[[ Excerpted data open ]]

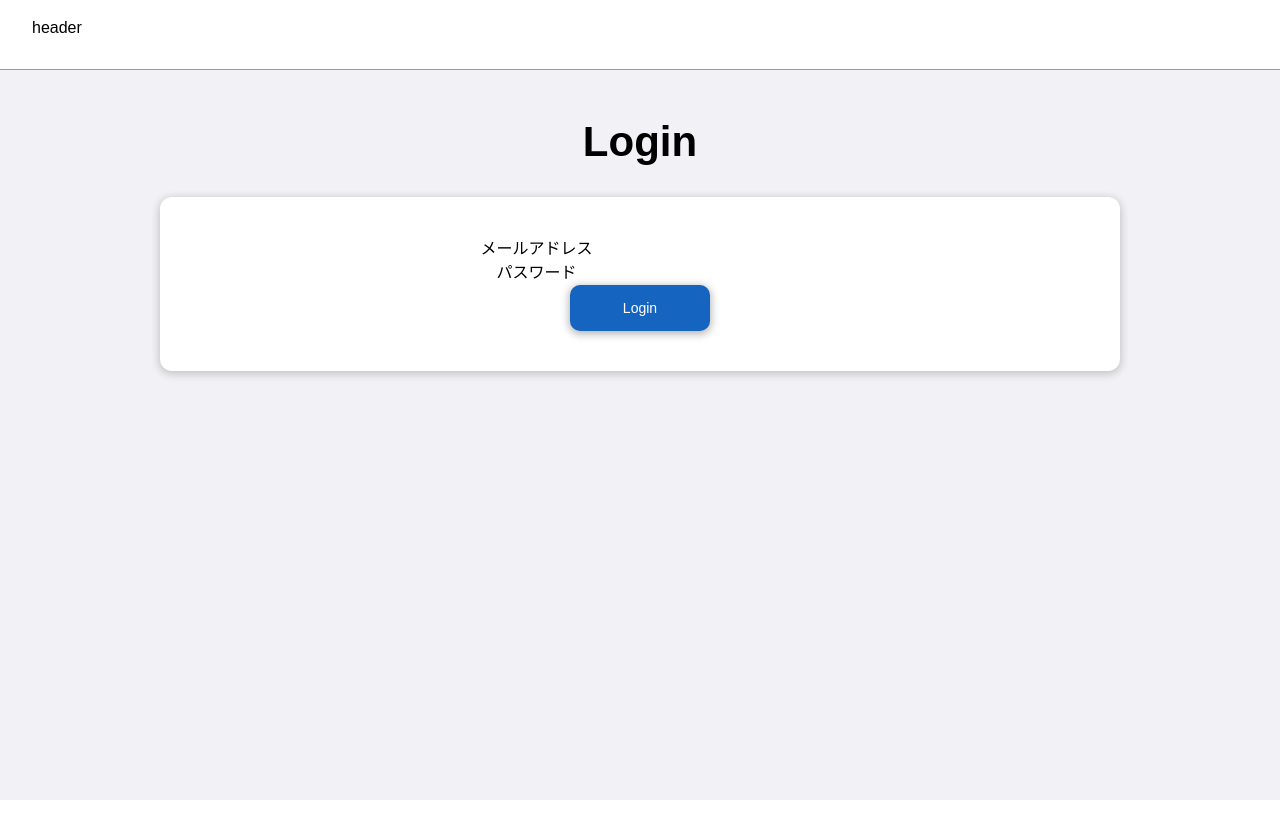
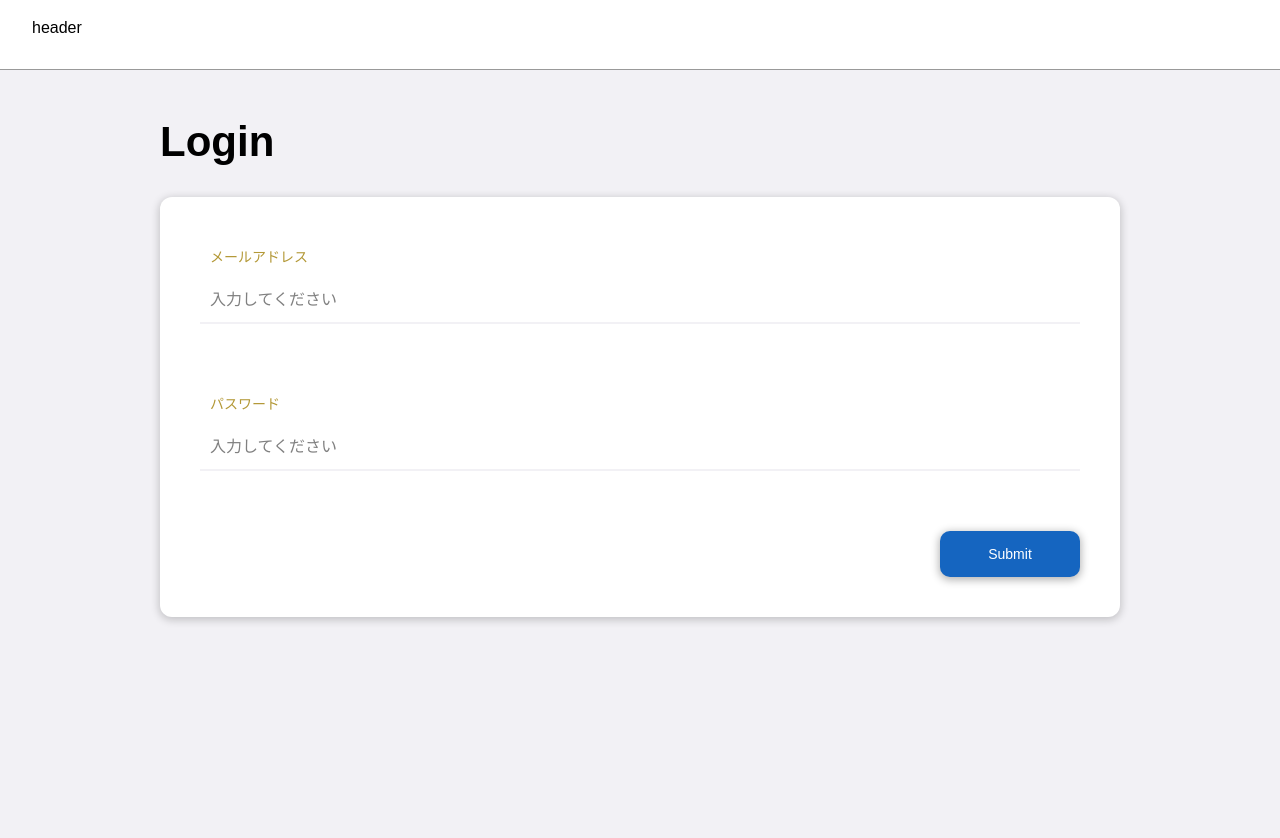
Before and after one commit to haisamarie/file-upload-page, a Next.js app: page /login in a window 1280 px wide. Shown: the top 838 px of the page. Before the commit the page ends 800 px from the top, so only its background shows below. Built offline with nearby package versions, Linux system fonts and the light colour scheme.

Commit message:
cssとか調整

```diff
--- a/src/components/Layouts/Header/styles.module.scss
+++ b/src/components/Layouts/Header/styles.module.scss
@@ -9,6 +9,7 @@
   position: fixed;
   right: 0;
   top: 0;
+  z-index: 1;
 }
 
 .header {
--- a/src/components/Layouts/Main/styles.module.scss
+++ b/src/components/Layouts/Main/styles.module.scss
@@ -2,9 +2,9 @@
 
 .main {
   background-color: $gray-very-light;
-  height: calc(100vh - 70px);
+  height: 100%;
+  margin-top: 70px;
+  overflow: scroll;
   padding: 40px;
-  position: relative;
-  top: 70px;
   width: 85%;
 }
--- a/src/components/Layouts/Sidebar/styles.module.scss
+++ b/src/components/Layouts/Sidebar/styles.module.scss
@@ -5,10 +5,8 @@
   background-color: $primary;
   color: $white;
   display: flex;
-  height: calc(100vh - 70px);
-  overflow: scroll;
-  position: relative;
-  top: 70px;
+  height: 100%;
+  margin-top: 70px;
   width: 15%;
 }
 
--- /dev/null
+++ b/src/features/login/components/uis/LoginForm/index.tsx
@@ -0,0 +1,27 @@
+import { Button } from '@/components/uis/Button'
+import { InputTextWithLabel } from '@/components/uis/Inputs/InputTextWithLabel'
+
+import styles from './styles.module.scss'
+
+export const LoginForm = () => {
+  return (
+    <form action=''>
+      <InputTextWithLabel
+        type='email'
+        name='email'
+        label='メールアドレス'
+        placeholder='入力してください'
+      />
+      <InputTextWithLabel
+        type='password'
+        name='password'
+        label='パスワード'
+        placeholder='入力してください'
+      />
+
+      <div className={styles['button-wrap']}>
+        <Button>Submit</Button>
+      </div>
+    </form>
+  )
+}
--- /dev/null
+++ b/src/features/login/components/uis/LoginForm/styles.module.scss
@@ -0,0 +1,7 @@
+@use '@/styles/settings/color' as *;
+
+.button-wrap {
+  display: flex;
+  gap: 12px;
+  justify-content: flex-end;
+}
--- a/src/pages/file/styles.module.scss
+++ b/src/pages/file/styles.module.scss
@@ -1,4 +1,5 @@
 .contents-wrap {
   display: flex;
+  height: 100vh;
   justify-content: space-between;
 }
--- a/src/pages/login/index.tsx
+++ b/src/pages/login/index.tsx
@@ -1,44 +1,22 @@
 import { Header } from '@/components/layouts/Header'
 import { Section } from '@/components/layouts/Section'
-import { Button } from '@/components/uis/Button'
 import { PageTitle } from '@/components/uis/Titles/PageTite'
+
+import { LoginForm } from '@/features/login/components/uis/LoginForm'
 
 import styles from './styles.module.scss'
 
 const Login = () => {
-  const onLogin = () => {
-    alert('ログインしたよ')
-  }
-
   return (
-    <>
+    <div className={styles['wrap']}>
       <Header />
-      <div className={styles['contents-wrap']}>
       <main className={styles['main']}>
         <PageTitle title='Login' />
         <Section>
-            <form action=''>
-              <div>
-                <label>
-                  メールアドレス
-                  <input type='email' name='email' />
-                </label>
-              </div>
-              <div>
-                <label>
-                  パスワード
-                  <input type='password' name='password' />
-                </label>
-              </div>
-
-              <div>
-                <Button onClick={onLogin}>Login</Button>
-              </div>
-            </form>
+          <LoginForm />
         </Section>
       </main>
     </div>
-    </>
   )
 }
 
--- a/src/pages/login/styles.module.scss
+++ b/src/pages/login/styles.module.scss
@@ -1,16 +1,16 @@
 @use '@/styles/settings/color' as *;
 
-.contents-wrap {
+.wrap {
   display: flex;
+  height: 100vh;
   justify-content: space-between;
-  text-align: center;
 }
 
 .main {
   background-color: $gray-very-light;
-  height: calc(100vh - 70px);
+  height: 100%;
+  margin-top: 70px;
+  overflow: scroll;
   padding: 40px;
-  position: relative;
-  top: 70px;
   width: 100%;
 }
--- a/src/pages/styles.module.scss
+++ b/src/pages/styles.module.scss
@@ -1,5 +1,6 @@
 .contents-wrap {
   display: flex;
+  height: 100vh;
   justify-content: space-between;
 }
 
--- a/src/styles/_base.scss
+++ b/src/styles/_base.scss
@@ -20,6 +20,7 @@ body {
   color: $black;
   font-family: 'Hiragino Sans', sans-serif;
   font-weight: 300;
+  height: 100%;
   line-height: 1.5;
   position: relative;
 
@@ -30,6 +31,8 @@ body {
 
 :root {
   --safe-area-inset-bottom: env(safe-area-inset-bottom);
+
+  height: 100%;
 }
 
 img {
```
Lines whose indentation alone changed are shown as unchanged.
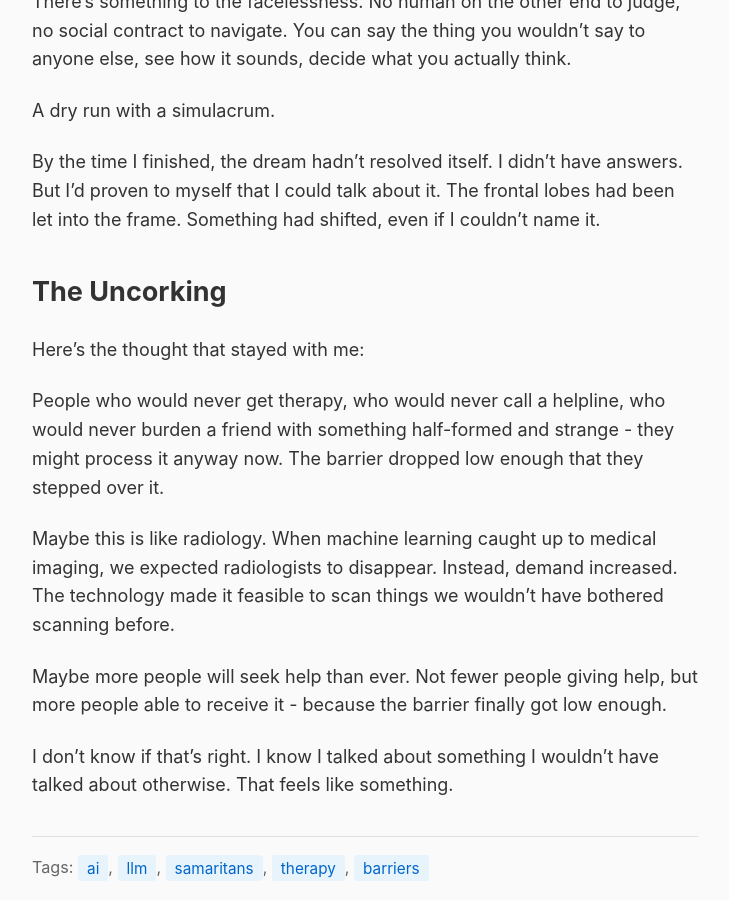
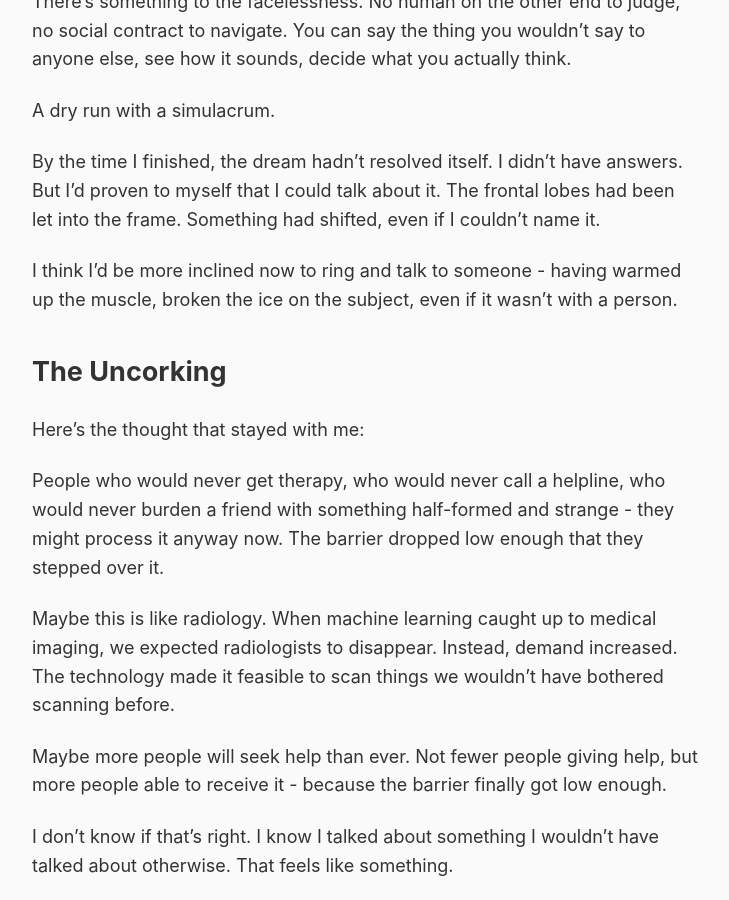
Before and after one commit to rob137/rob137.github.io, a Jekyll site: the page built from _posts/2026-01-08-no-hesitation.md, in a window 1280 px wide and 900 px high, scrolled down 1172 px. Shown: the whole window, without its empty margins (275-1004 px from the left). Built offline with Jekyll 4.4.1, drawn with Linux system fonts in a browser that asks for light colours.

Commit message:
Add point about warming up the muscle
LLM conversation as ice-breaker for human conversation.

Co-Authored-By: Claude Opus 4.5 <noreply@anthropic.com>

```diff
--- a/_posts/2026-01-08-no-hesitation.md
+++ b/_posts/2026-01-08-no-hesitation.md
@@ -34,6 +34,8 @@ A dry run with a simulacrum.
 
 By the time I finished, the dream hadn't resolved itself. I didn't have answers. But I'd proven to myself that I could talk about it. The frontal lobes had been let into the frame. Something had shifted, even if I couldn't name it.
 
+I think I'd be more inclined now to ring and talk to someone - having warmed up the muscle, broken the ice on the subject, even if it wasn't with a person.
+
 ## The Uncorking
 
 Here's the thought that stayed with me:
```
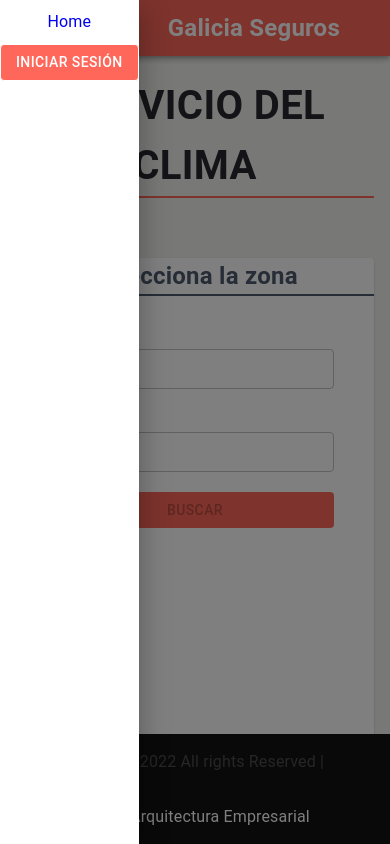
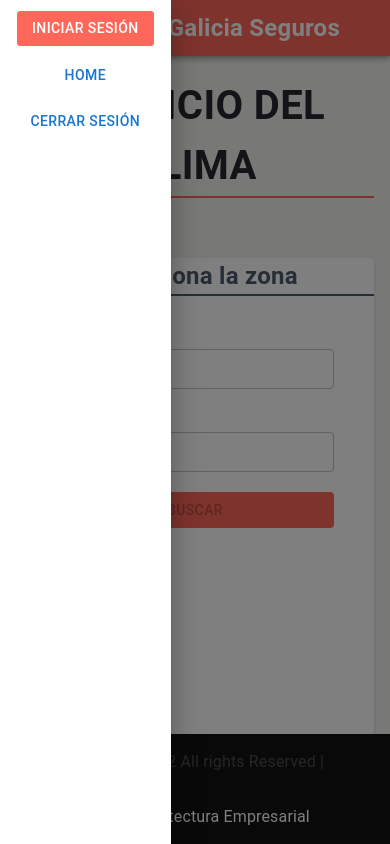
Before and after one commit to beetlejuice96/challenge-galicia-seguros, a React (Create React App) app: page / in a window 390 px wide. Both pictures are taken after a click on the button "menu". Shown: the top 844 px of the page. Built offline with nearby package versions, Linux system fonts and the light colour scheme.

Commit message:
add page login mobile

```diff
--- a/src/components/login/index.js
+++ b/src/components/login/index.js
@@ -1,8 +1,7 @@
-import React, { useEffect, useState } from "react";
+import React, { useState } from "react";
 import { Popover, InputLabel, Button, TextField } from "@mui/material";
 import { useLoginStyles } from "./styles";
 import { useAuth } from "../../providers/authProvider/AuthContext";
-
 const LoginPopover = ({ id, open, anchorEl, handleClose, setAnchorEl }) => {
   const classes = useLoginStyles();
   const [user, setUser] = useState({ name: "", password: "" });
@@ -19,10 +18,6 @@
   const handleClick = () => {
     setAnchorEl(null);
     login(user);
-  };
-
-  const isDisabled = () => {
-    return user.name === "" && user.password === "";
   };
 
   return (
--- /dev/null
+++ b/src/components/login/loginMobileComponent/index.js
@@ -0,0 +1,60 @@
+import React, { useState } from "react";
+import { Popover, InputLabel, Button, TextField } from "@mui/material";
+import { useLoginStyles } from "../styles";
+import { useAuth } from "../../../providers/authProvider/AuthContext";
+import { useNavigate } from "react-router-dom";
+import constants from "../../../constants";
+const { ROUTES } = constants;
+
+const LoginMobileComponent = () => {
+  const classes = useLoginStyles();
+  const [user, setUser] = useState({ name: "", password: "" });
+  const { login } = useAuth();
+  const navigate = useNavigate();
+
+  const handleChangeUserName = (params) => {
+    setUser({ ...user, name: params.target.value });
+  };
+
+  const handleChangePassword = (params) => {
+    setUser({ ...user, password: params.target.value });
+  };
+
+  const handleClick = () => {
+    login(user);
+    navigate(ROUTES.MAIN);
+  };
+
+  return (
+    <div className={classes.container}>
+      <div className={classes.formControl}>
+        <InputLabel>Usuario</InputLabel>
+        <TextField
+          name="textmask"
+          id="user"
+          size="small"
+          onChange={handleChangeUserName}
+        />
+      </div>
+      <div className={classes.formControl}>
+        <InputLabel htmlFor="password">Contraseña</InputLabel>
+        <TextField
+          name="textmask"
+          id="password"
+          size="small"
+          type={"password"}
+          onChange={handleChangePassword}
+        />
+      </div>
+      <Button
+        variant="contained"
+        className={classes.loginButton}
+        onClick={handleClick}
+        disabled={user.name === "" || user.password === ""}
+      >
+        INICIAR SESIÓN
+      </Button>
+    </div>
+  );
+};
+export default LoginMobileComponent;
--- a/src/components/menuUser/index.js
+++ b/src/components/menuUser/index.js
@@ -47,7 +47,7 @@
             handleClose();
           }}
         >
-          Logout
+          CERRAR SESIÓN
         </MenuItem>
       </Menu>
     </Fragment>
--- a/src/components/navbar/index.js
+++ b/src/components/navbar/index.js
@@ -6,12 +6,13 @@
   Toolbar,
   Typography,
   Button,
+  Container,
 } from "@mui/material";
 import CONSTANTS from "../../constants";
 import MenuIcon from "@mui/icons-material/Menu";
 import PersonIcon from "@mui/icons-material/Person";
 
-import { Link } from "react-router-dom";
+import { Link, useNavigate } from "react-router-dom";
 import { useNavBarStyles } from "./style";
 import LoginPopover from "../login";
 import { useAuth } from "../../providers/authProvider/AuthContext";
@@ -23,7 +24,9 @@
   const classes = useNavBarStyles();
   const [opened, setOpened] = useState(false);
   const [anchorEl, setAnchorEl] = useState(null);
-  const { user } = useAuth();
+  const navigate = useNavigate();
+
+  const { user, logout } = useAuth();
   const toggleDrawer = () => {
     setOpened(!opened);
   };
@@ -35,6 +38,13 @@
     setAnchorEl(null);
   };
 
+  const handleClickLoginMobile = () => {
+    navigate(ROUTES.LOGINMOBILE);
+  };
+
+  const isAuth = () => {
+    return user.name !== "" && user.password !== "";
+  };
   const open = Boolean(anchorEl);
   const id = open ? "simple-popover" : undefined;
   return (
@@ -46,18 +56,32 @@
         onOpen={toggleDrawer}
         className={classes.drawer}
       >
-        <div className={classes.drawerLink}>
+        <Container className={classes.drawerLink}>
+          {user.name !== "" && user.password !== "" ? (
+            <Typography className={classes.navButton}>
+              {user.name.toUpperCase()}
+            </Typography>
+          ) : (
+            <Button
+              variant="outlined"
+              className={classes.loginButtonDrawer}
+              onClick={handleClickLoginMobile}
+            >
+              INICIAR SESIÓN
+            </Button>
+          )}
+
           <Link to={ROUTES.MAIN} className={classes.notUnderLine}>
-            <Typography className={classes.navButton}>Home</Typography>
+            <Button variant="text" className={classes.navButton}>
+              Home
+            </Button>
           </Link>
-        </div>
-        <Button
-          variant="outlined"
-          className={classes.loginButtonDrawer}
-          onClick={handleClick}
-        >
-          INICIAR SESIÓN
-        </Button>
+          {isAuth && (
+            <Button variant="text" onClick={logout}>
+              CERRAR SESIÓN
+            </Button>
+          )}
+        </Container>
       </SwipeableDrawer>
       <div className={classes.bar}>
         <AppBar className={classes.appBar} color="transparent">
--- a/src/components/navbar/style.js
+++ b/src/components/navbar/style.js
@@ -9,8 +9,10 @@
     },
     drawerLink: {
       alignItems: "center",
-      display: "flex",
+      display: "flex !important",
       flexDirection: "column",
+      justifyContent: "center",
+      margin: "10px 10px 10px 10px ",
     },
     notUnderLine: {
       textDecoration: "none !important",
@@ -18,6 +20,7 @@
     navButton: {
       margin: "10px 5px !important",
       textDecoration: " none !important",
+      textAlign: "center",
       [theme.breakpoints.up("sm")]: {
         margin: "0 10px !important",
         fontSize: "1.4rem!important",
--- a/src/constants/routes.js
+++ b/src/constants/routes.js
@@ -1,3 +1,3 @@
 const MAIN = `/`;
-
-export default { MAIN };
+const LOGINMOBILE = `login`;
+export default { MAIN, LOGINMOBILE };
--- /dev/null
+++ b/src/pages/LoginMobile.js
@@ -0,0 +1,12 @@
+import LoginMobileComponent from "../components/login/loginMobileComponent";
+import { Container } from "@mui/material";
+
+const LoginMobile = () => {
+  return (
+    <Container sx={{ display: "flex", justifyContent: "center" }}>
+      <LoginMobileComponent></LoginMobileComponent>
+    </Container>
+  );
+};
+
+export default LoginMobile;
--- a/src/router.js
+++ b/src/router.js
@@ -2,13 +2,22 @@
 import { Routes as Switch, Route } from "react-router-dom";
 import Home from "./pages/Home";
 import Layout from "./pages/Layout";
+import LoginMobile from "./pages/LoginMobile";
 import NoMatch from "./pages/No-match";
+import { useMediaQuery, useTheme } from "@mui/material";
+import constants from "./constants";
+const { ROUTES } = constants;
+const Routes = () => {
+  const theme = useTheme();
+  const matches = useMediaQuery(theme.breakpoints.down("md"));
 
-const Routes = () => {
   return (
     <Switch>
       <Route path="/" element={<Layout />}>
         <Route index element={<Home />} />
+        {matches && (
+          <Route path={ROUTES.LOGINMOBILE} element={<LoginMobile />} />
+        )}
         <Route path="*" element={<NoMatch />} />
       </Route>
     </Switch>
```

[[ Excerpted data closed ]]

▶ [What to produce]
In the entries above, find each line with "color" and list it.

▶ [Task response]
   background-color: $gray-very-light;
   background-color: $primary;
   color: $white;
+@use '@/styles/settings/color' as *;
 @use '@/styles/settings/color' as *;
   background-color: $gray-very-light;
   color: $black;
         <AppBar className={classes.appBar} color="transparent">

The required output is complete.